Martin Townsend, Director of Sustainability, BRE Global Limited • Christopher Hay, National Sales Manager, Cosentino UK • Tony Matters, Creative Director, Faber • Peter Swallow, Senior Project Architect, Grimshaw • Phil Gray, Associate, Head of Sustainability, BDP • Jane Lawrence, Head of Interiors, Knight Dragon Developments • Una Barac, Executive Director, Artelior • Tim Bowder-Ridger, CEO, Conran and Partners
It could be argued that sustainability appears on the agenda when we are; legally obliged to act, when it saves money (or some other commercial imperative) or when we feel it is good for the planet. Often, it is very much in that order!
High profile environmental campaigns – not least the war on plastic – have perhaps started a discussion that will genuinely impact on the choices made by clients and designers. We all know the value of spending a little more on quality products, and perhaps now the architectural and design community stands a better chance when helping their clients make the ‘right’ choices.
Our latest Round Table assesses some of the pressures that the design community is under when the key objective is to land the job but still aim to provide a sustainable solution.
So, suitably surrounded by our sponsor Cosentino’s beautiful and sustainable products – who have been generous enough to take over their Old Street showroom for this Roundtable – we begin by discussing the real meaning of sustainability from our esteemed panel’s eyes.
Martin: One of the interesting challenges I find when talking with clients is that the word sustainability actually has a fairly binary effect – it either turns people off or it gets them excited. But when you start to unpick it and you start to say, ‘If you get the design of this space right, it can be a more productive space. You can create a space that has a really good health and wellbeing impact. So you’re looking at things such as circadian rhythms in terms of the lighting, you’re looking at VOC’s in terms of the materials you use – and actually that can really get people interested in the space, but not by using the word sustainability. Then you can start bringing in other elements, such as efficiency and durability. I think the word sustainability can sometimes be a barrier to actually getting people involved.

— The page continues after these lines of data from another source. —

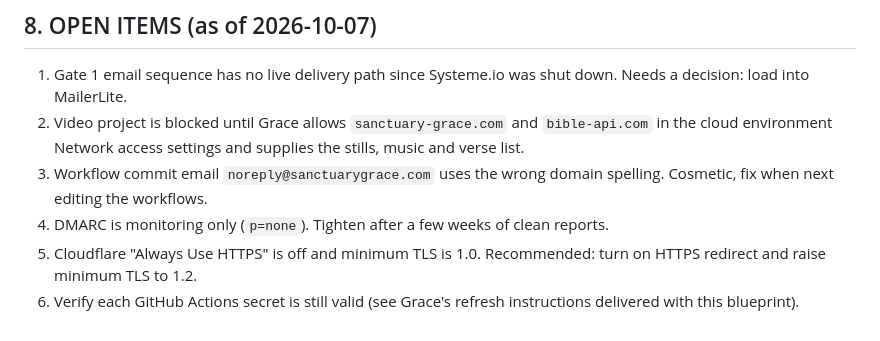
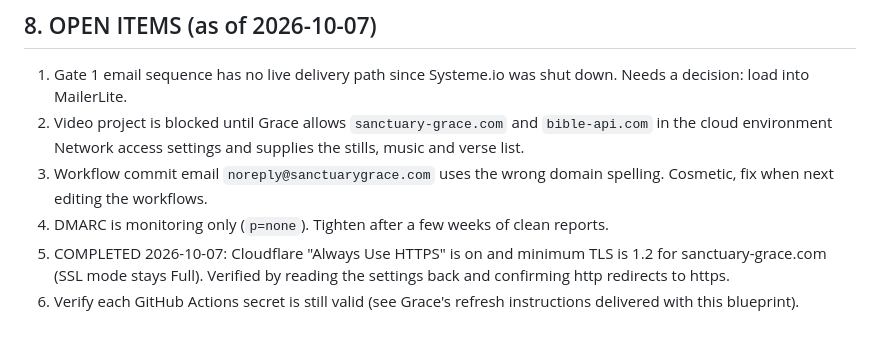
Before and after one commit to Transform24/THE-CIRCLE-OF-SILENCE, a Markdown page: README.md, the part around the change. Drawn GitHub-style.

Commit message:
Mark Cloudflare HTTPS and TLS hardening as completed in blueprint
Co-Authored-By: Claude Sonnet 5.5 <noreply@anthropic.com>
Claude-Session: https://claude.ai/code/session_01TSYMdjqHNhJU9QioKb2ZuZ

```diff
--- a/README.md
+++ b/README.md
@@ -115,5 +115,5 @@ Rule: never delete these. Never proxy the DKIM CNAME. Never add a second SPF rec
 2. Video project is blocked until Grace allows `sanctuary-grace.com` and `bible-api.com` in the cloud environment Network access settings and supplies the stills, music and verse list.
 3. Workflow commit email `noreply@sanctuarygrace.com` uses the wrong domain spelling. Cosmetic, fix when next editing the workflows.
 4. DMARC is monitoring only (`p=none`). Tighten after a few weeks of clean reports.
-5. Cloudflare "Always Use HTTPS" is off and minimum TLS is 1.0. Recommended: turn on HTTPS redirect and raise minimum TLS to 1.2.
+5. COMPLETED 2026-10-07: Cloudflare "Always Use HTTPS" is on and minimum TLS is 1.2 for sanctuary-grace.com (SSL mode stays Full). Verified by reading the settings back and confirming http redirects to https.
 6. Verify each GitHub Actions secret is still valid (see Grace's refresh instructions delivered with this blueprint).
```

When you start talking about the impacts on people, that’s when I think the conversation can get quite interesting.
Phil: I’ll be honest, the fact that the word sustainability is part of my job title has troubled me for the last six years! It means everything and nothing. I think Martin’s right – there has been a shift towards the human focus, the human-scale, although it is still very much underpinned by economics. People are actually now realising that it is more about what you can get out of people, that people are happy at work, they’re taking fewer sick days, their tenure is longer, they recommend the company to their friends…and I think some savvy commercial entities have fully grasped that.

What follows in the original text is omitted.